composite filling








When treating a cavity, the dentist will remove the decayed portion of your tooth and fill it with another substance. This procedure is called a filling. There are multiple options for the material to be used in the filling, the most common of which are composite fillings.

A composite filling is also known as a tooth colored filling, since the material used in the filling can be closely matched to the color of your teeth. Composite fillings provide good durability and the procedure typically involves removing less of a tooth than you would during an amalgam (silver) filling. They are also particularly well suited for treating front or highly visible teeth because of their natural look.  Composite filling material is also recommended because the composite is bonded to the tooth which creates strength against further fracture of remaining tooth structure.  Composites should last many years with good oral hygiene and monitoring with regular dental cleanings and exams.

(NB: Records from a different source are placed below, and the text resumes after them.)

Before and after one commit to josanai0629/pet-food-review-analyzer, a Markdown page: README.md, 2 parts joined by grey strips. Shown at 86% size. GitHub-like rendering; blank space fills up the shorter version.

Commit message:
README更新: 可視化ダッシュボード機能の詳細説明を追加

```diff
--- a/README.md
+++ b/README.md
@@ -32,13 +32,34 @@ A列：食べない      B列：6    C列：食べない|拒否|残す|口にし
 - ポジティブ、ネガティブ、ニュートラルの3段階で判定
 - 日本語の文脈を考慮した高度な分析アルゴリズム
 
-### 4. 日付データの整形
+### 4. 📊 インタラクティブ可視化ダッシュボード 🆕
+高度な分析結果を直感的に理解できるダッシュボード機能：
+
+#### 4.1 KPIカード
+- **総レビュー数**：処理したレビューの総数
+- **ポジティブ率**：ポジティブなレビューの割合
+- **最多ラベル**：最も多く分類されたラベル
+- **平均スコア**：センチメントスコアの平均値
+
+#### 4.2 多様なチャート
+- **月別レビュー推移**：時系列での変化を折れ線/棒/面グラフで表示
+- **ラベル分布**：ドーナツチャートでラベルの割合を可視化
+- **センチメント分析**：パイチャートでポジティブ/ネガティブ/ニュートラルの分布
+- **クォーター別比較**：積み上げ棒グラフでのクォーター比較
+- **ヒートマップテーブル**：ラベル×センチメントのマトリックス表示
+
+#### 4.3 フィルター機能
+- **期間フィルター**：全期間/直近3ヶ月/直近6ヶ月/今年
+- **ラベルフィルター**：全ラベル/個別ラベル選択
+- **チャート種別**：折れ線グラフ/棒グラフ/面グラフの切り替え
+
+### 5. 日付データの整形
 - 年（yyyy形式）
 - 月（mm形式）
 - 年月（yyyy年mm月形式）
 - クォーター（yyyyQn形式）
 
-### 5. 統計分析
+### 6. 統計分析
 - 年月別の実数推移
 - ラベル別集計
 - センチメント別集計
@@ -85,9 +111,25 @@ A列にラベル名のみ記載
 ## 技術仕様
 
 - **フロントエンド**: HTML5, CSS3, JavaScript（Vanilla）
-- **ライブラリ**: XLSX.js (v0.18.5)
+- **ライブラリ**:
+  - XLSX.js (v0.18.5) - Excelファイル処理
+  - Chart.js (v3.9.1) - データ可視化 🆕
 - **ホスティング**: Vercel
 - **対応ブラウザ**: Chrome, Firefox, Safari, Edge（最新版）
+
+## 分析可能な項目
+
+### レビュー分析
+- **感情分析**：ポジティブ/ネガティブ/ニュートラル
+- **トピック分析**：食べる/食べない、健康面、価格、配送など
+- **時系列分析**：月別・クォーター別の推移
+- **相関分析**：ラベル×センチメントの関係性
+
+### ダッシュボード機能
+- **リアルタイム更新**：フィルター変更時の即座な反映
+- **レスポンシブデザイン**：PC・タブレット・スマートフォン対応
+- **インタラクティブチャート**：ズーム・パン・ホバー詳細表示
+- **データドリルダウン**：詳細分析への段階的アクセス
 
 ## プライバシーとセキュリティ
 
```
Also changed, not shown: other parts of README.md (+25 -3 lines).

How a filling is placed
Before beginning the removal of the decay/cavity in the tooth, the dentist will take a shade match of your tooth so that the new filling will blend in and look natural. Teeth appear most natural in shade when hydrated; therefore, the shade is best taken at the beginning of the appointment.  The dentist will then numb the area where the filling is to be placed and a rubber dam will be positioned if conditions allow, providing a dry and isolated environment.  The dentist will then remove any decay that is present in the tooth. Once this is complete, the tooth is cleaned, bonding agent (i.e. dental glue) is applied and the filling is condensed and shaped to conform to your tooth. After the composite is set with a curing light, the filling will be polished to be comfortable and fit your bite.